Maffra Veterinary Centre
Facial eczema (FE) can have substantial impacts on the productivity, health and welfare of dairy cattle as seen in outbreaks across Gippsland between January and April 2011.
FE occurs as a result of ingestion of the sporidesmin toxin, produced by the fungus Pithomyces chartarum which grows mainly on rye grasses. The spores are absorbed across the gastrointestinal tract and cause damage to the liver, bladder and mammary gland.
Despite its name, FE is not a skin disease. Photosensitisation of the skin occurs secondary to liver and bile duct blockage, typically two weeks after ingestion. Therefore in outbreak situations, the majority of affected animals may have little or no obvious skin lesions and it is liver damage that causes the greatest economic impact.
Cows affected by FE may have initial transient diarrhoea followed by a sudden drop in milk production. This is followed by skin irritation, restlessness, shade seeking, weight loss, large sheets of skin sloughing and occasionally blood-stained urine and jaundice.
Weather conditions favorable for the growth of P. chartarum occur in late summer and autumn (generally January – May) when periods of rain or high humidity occur with high night-time minimum temperatures.
In response to the major 2011 outbreaks of FE, Dairy Australia initiated a program to measure pasture fungal spore counts on 24 sentinel farms across Gippsland.
Spore counting begins in January each year and a general alert to farmers is issued if spore counts rise to dangerous levels. In such situations, farmers are strongly advised to consider monitoring their own spore counts and start feeding zinc oxide supplements to their herd.
Spore counting services are currently offered by the West Gippsland Veterinary Centre, Tarwin Veterinary Group, Yarram Veterinary Centre and the Maffra Veterinary Centre. These clinics will be able to provide additional information on the method for collecting pasture samples for spore counting.

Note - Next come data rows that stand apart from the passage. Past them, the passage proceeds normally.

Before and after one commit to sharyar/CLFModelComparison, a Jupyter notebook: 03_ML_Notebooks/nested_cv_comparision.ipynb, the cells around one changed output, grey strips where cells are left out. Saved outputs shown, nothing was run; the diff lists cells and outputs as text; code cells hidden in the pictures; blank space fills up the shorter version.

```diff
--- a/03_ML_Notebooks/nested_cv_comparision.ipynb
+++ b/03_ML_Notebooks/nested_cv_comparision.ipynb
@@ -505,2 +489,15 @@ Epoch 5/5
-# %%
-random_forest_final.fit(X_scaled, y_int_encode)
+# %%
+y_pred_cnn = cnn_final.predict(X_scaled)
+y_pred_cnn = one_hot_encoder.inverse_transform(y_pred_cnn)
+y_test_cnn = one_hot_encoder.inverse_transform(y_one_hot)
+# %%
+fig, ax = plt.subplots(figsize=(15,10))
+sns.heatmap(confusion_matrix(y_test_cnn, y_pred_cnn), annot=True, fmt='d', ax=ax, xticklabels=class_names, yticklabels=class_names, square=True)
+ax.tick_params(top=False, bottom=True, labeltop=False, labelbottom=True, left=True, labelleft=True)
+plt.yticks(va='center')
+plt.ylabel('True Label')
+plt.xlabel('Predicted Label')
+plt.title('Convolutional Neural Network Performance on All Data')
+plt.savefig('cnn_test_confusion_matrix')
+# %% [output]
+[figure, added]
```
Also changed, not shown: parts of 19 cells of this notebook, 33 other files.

Farmers can find more information and keep track of local pasture spore counts at the Dairy Australia facial eczema pasture spore monitoring page at www.dairyaustralia.com.au/facialeczema
There are various control and prevention strategies for facial eczema. In Australia, the inclusion of zinc oxide in feed is the most widespread prevention strategy.
Zinc works by forming a complex with sporidesmin which limits its ability to cause oxidative damage. The desired dietary intake of elemental zinc is 20mg/kg live weight/day and should start two to three weeks before pastures become toxic.
However, an important risk with this strategy is the potential for zinc toxicity because the amount of zinc required to prevent FE is close to the level that is likely to cause toxic effects.
Therefore, it is imperative that the correct procedures are followed and farmers work closely with their stock feed suppliers, vet and nutrition advisor to ensure their preventative programs are effective and safe.